**RECORDS:**
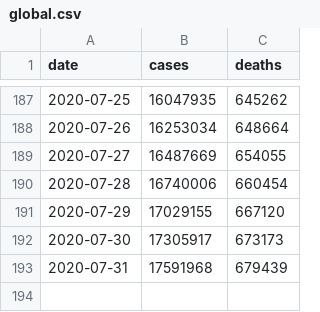
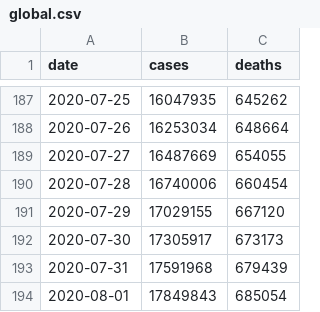
Before and after one commit to covid-open-data/xform-casecount-jhu, a CSV file: output/global.csv, drawn as a sheet; only a part is shown, gaps mark what is left out; the diff names each change by its address in the sheet, - before the commit and + after, or states it on an @@ line.

```diff
--- a/output/global.csv
+++ b/output/global.csv
+row 194: 2020-08-01 | 17849843 | 685054
```
Also changed, not shown: output/admin0/all.csv, output/continents.csv, 1 other file.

**WHAT THE TASK ASKS:**
Count every line that holds the word "shown" in the entries, and state the result alone.

**SOLVED EXERCISE:**
2